The Miami Heat took a convincing 3-1 lead in their best of seven series with the Boston Celtics. They did so by beating Boston on their beloved parquet floor, an achievement in and of itself, but as I’ve mentioned before, the warning signs were in plain sight.
When the ‘Big Three’ of the Heat combined beautifully on the game-clinching play, Pat Riley’s vision has never been more palpable. When LeBron James and Dwayne Wade worked in tandem — displaying all the synergy they’ve acquired –- to exploit mismatches and induce hitherto unseen cracks in Boston’s excellent pick-and-roll defense scheme, the blog world was in ecstasy. That’s what they’re supposed to do. It is their moral obligation to explore the endless potential of their partnership.
But when the Heat inevitably win this series, it will not be solely due to the dynamic duo. It will be a myriad of factors. Boston’s age – and I’m beating the same drum here – has been showing all series long. Rajon Rondo isn’t the Rajon Rondo that terrified the Heat in the regular season (and how could he be, dislocated left elbow and all). And of course, every rational Celtics fan’s favourite lament: Danny Ainge screwed up, big time.
Those are all valid points, but everyone seems to be forgetting a core ingredient in Miami’s post-season success: Coach Spoelstra. Erik Spoelstra deserves a lot of credit here. Here is a man, who, throughout the course of the season, was a) publicly maligned by the nation’s writers whenever the Heat suffered inexplicable losing streaks, b) had his credentials incessantly scrutinized to a fault, c) whose job security was always in question no matter the on-court results, d) whose substitution patterns was called out by his own players, and e) endured arguably the most debated player-coach ‘shoulder-check’ in sports history.
(Listing these out and refraining from adding 14523 more points made me realize how ridiculous the media coverage on the Heat really is. And yet, I’m falling right in line with them.

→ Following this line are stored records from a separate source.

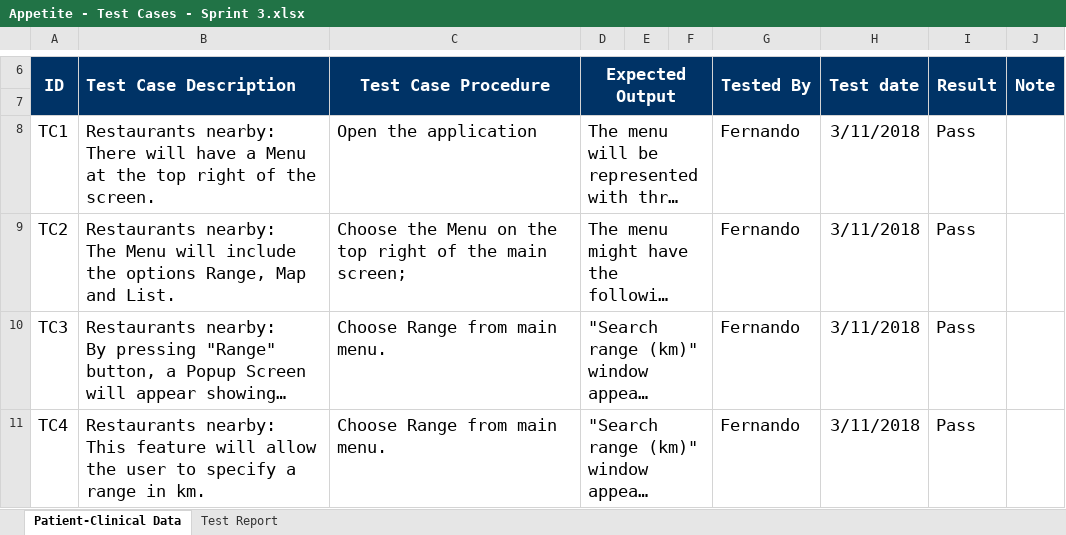
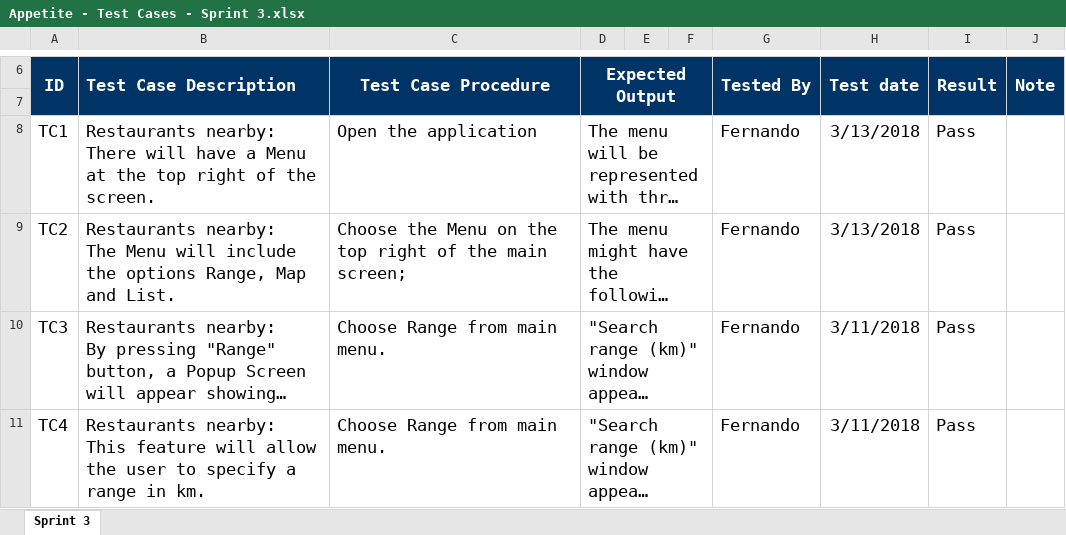
Before and after one commit to wind-warriors/Test, an Excel workbook: Appetite - Test Cases - Sprint 3.xlsx, sheet Sprint 3, drawn as a sheet; only a part is shown, gaps mark what is left out; long unchanged cells end in …; values as stored, in another font and other column widths than the file's, no borders; the diff covers the shown part only; the diff names each change by its address in the sheet, - before the commit and + after, or states it on an @@ line.

```diff
--- a/Appetite - Test Cases - Sprint 3.xlsx (sheet Sprint 3)
+++ b/Appetite - Test Cases - Sprint 3.xlsx (sheet Sprint 3)
-sheet tab: Patient-Clinical Data
+sheet tab: Sprint 3
-sheet tab: Test Report
-H8:H9 (Test date): 3/11/2018
+H8:H9 (Test date): 3/13/2018
```
Also changed, not shown: 8 edited cells elsewhere in this sheet.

I’d be damned if there really is a lockout.)
What I’m trying to get here is that Spoelstra deserves more credit than he’s been given. Many a time, he’s the media’s easy scapegoat, and his level-headedness and unwavering optimism in the face of relentless critique has often fallen by the wayside. He could have folded, compromised his principles and gave in the pressure, but he didn’t. He could have called out LeBron and Chris Bosh for questioning his superiority (and thereby straining their relationship), but he didn’t. He could have chosen the easy way out, handing over the reins to Pat when they were a paltry 9-8, but he didn’t. He has been a consummate professional, abiding by his ‘defense-first’ rhetoric and never once succumbing to the media. And now, it is paying dividends in the Heat’s playoff run.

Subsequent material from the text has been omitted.